    4. Mrs. Harless’s property was marked by rock cairns. What does that mean? What are cairns? Research different types of cairns and their purposes. If possible, try making a small cairn out of found rocks.

    5. After the group has finished reading Maybe a Fox, have them write the next chapter. Possible topics could be:

    Does Jules take Elk to the Grotto and leave the agates in honor of Zeke?

    What happens to the hunter—does anyone prosecute him for negligence of a firearm?

    Does the catamount sacrifice his life for Elk or possibly Sam?

    Does Liz Redding break any running records for the school?

    Does Jules develop a ritual to help her remember Senna?

    Does Jules continue collecting rocks?

    Are there more Do Nots added to Jules’s list? The possibilities are endless; let the creative process take over!

    6. Try making a snow family, if possible. If there is good packing snow it will be easy to do. If not, try using shaved ice to make the snow and mold a family out of it. Who would be included in the family? What is a family? Were Jules and her father a family? Would Jules add a fox to her snow family?
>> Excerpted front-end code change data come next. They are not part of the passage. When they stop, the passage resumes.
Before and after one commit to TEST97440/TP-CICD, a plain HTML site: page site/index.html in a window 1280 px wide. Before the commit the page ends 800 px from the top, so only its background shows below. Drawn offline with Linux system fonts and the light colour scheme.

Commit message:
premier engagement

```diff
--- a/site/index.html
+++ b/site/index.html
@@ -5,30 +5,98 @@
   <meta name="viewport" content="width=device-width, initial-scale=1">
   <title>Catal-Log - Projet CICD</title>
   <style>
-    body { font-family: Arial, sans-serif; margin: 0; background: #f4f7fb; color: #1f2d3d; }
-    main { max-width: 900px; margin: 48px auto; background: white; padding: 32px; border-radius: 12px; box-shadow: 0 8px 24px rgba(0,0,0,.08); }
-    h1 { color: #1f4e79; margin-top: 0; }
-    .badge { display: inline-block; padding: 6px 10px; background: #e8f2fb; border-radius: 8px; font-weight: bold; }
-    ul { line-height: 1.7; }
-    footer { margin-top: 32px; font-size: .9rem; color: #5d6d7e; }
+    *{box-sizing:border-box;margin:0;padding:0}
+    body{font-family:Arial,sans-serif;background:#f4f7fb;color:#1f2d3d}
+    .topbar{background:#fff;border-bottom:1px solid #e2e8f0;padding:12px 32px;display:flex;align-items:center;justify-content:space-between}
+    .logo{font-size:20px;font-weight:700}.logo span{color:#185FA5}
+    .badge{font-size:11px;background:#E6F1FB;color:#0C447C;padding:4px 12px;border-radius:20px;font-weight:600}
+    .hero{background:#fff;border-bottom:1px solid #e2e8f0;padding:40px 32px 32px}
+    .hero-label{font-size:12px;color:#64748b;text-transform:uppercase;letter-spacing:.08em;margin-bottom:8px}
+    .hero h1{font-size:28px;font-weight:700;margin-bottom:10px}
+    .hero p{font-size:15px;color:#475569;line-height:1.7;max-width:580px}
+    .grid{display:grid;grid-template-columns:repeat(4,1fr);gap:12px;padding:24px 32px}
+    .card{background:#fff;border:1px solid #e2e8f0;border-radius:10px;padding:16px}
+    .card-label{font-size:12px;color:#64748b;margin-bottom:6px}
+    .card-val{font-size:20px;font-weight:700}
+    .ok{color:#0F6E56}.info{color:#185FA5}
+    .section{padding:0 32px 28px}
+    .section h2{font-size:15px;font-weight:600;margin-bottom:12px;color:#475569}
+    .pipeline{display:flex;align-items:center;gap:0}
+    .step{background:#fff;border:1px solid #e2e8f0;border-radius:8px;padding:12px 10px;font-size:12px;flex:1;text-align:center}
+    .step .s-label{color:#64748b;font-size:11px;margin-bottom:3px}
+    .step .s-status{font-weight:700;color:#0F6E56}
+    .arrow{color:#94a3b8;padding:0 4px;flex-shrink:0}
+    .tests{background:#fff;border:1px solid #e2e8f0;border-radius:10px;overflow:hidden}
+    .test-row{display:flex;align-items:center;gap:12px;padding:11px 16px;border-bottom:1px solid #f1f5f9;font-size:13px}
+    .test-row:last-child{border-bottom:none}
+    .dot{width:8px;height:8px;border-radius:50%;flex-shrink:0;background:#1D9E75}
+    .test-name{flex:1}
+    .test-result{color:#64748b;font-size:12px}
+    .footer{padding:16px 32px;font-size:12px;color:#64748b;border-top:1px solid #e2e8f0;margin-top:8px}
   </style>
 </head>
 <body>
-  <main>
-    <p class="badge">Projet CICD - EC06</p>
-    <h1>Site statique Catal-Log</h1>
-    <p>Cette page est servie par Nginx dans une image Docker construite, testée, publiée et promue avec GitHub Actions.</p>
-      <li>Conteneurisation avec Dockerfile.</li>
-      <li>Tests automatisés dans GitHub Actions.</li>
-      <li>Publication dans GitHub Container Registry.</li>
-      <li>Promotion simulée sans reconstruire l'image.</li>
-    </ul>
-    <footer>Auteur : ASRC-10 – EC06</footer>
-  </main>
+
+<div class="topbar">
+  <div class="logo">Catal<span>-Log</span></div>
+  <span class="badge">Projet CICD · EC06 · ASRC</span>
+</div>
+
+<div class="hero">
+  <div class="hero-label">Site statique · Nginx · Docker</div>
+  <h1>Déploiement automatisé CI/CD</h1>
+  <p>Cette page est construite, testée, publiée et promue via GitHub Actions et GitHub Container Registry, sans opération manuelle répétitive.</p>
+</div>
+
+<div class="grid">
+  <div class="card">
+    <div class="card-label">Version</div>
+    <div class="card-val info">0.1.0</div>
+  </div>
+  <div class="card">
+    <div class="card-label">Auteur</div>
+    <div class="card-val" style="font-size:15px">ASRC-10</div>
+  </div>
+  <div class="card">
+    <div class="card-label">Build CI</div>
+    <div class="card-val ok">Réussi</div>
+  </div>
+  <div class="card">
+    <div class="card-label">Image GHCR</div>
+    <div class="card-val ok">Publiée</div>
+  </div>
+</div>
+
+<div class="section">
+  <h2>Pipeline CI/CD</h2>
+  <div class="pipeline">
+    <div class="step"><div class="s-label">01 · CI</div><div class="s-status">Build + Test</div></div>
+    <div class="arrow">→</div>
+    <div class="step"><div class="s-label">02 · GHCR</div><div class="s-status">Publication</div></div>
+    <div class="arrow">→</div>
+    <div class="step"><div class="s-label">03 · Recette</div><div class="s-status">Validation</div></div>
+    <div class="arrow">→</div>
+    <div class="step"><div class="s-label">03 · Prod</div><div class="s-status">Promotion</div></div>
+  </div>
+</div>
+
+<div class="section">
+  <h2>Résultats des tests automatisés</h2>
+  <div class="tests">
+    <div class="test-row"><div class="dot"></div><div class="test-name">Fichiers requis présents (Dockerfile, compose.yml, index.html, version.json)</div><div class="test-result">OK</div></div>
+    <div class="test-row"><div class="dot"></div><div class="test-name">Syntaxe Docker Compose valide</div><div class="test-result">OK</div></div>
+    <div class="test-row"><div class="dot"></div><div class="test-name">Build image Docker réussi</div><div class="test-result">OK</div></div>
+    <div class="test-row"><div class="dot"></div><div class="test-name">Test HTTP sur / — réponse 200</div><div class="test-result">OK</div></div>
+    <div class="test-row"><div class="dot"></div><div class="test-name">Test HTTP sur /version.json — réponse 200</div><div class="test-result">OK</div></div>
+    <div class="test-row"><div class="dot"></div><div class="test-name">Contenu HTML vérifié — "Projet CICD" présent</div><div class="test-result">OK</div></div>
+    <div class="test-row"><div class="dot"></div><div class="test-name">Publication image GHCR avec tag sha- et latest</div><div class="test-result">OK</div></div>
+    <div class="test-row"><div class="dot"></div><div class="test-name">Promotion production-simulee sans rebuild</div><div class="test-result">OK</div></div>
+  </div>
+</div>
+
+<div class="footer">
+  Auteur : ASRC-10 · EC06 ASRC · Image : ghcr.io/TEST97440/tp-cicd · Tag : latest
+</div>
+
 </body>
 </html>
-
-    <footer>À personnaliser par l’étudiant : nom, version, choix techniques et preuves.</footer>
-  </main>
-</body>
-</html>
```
    7. It was implied that many of the rocks in the Grotto came from places far away, brought by the Vikings, Norsemen, and Native Americans such as the Abenaki Indians of Vermont. Research the Abenaki Indian tribe to learn more. Compare this Native American tribe to one near you. How are they similar and how are they different?

    8. Have you ever walked or hiked through the woods, or a wooded area? What is your first impression? Next time you walk through the woods, look more closely to see its wonders, such as the type of bark on a tree or its different shades. The woods may even look different depending on the season. In the summer, look for a rotting log and roll it over. What do you see? In the winter, check the frost crystals. What type of birds exist in this environment? Do you see any animals?

    Guide prepared by Lynn Dobson, librarian at East Brookfield Elementary School, East Brookfield, MA.

    This guide has been provided by Simon & Schuster for classroom, library, and reading group use. It may be reproduced in its entirety or excerpted for these purposes.

More Books From This Author

Our Story Begins
Counting Crows
The True Blue Scouts of Sugar Man Swamp
Dear Sister
Pablo and Birdy
What I Leave Behind
Firefly Hollow

About the Authors

Kathi Appelt
Photograph courtesy of the author

Kathi Appelt

Kathi Appelt is the author of the Newbery Honoree, National Book Award finalist, PEN USA Literary Award–winning, and bestselling The Underneath as well as the National Book Award finalist The True Blue Scouts of Sugar Man Swamp, Maybe a Fox (with Alison McGhee), Keeper, and many picture books including Counting Crows. She has two grown children and lives in College Station, Texas, with her husband. Visit her at

Alison McGhee
Dani Werner

Alison McGhee

Alison McGhee is the New York Times bestselling author of Someday, as well as Maybe a FoxFirefly HollowLittle BoySo Many DaysStar BrightA Very Brave Witch, and the Bink and Gollie books. Her other children’s books include All Rivers Flow to the SeaCountdown to Kindergarten, and Snap. She lives in Minneapolis, Minnesota, and Laguna Beach, California. You can visit her at